> Records for the task

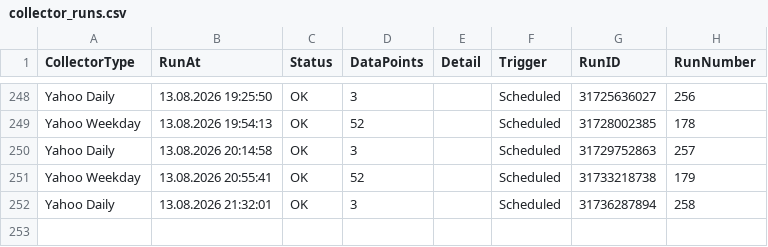
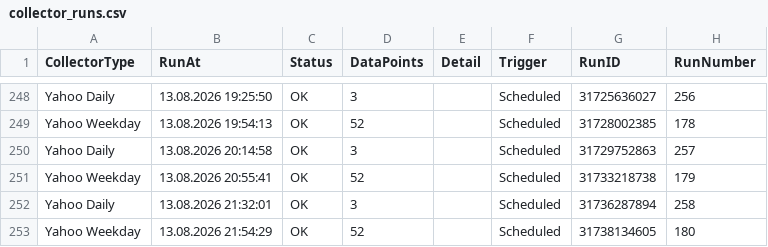
Before and after one commit to Munotstadt/securitydatacollector, a CSV file: data/collector_runs.csv, drawn as a sheet; only a part is shown, gaps mark what is left out.

```diff
--- a/data/collector_runs.csv
+++ b/data/collector_runs.csv
@@ -252 +252,2 @@ Yahoo Weekday,13.08.2026 20:55:41,OK,52,,Scheduled,31733218738,179
 Yahoo Daily,13.08.2026 21:32:01,OK,3,,Scheduled,31736287894,258
+Yahoo Weekday,13.08.2026 21:54:29,OK,52,,Scheduled,31738134605,180
```
Also changed, not shown: 2 other files.
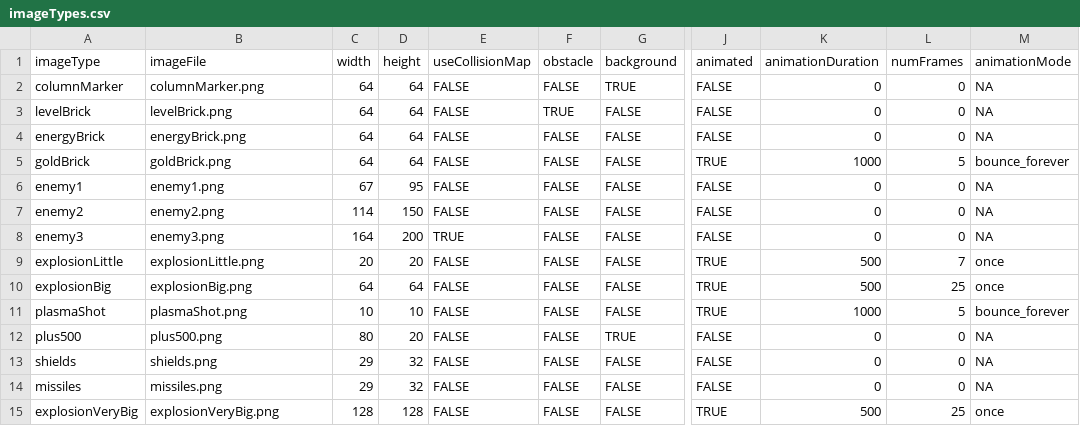
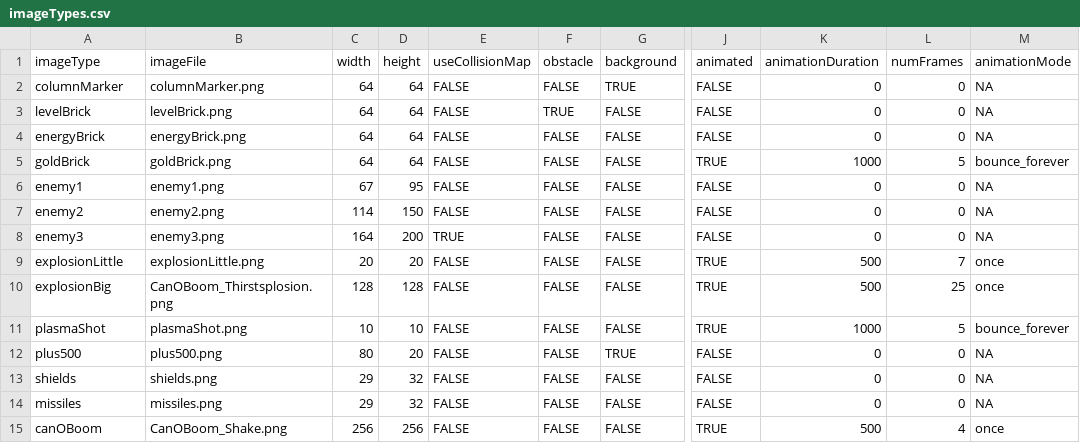
Before and after one commit to tmmorgan/ThirstSplosion, a CSV file: ThirstSplosion/data/imageTypes.csv, drawn as a sheet; only a part is shown, gaps mark what is left out; the diff names each change by its address in the sheet, - before the commit and + after, or states it on an @@ line.

Commit message:
Updated player/bomb collision

```diff
--- a/ThirstSplosion/data/imageTypes.csv
+++ b/ThirstSplosion/data/imageTypes.csv
-B10 (imageFile): explosionBig.png
+B10 (imageFile): CanOBoom_Thirstsplosion.png
-C10 (width): 64
+C10 (width): 128
-D10 (height): 64
+D10 (height): 128
-A15 (imageType): explosionVeryBig
+A15 (imageType): canOBoom
-B15 (imageFile): explosionVeryBig.png
+B15 (imageFile): CanOBoom_Shake.png
-C15 (width): 128
+C15 (width): 256
-D15 (height): 128
+D15 (height): 256
-L15 (numFrames): 25
+L15 (numFrames): 4
```
Also changed, not shown: 5 other files.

> Work to be completed
List every line in the records above that contains the word "changed".

> Task output
Also changed, not shown: 2 other files.
Also changed, not shown: 5 other files.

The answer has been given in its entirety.